To me, my mother isn’t just Wonder Woman she is the whole entire Justice League. Any crisis she keeps calm and knows exactly what to do. When I was stranded in another state, car broke down in the middle of the road, got dumped by my boyfriend, stubbed my toe..it didn’t matter. She was always there for me. And through all the years where she struggled alone to provide for us, I never saw her ask for a hand or a handout. But despite her strengths, it was sometimes her weaknesses that taught me the most about life. And now that I am soon to be a mother myself, I carry these three important lessons into my journey.
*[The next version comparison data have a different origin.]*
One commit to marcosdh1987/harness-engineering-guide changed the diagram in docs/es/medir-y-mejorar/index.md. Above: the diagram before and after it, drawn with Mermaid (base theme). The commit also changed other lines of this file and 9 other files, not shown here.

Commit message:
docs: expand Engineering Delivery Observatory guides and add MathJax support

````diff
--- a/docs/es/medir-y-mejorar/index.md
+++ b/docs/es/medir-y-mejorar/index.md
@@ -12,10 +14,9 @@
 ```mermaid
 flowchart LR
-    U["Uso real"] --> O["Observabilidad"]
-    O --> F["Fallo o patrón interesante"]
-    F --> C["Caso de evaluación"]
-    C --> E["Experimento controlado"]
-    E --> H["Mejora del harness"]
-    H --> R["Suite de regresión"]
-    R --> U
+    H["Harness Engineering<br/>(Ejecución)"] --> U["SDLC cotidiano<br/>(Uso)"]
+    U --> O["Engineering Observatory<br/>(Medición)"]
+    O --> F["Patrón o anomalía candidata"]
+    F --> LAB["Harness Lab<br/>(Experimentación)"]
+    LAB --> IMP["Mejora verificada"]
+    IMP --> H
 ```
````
If you don’t take care of yourself, you cannot take care of anyone else. As the sole provider of her house hold, my mother did everything for us. I would watch her (and still do) wake up before the sun rose to head out to work two jobs while keeping our house immaculate at all times. I teased her often for her diet of boiled yams and canned soup. But soon I realized that at the end of a long day, thats all she could muster to cook. Which prompted me to then learn how to cook so that the both of us could have a decent meal to look forward to. Putting her needs last had not only become a habit, it became a lifestyle. There were a few times in my life I saw her hospitalized from sheer exhaustion. This taught me a valuable lesson. No matter how hard things get, always remember to take time to take care of you. Self love is the first step in learning how to care for others. You cannot give what you don’t have.
Don’t be afraid to ask for help. Like I mentioned before, my mother NEVER asked for help. It was beneath her to beg anyone for any kind of assistance. She assumed that people judged for being a single mother, so she went out of her way to prove that she was not weak and could stand on her own. And we suffered for it. I don’t resent her for putting us through all that, but now that I am older, I see that a lot of what we went through was unnecessary. Family, friends had shown us time and time again that they loved us and wanted to help. But my mother, being independent since the age of twenty, didn’t see it that way. Her stubbornness taught me to appreciate when someone offered me a hand. And to not be ashamed of asking or receiving help. In my opinion, the beauty of life lies in these interdependent relationships we form with each other.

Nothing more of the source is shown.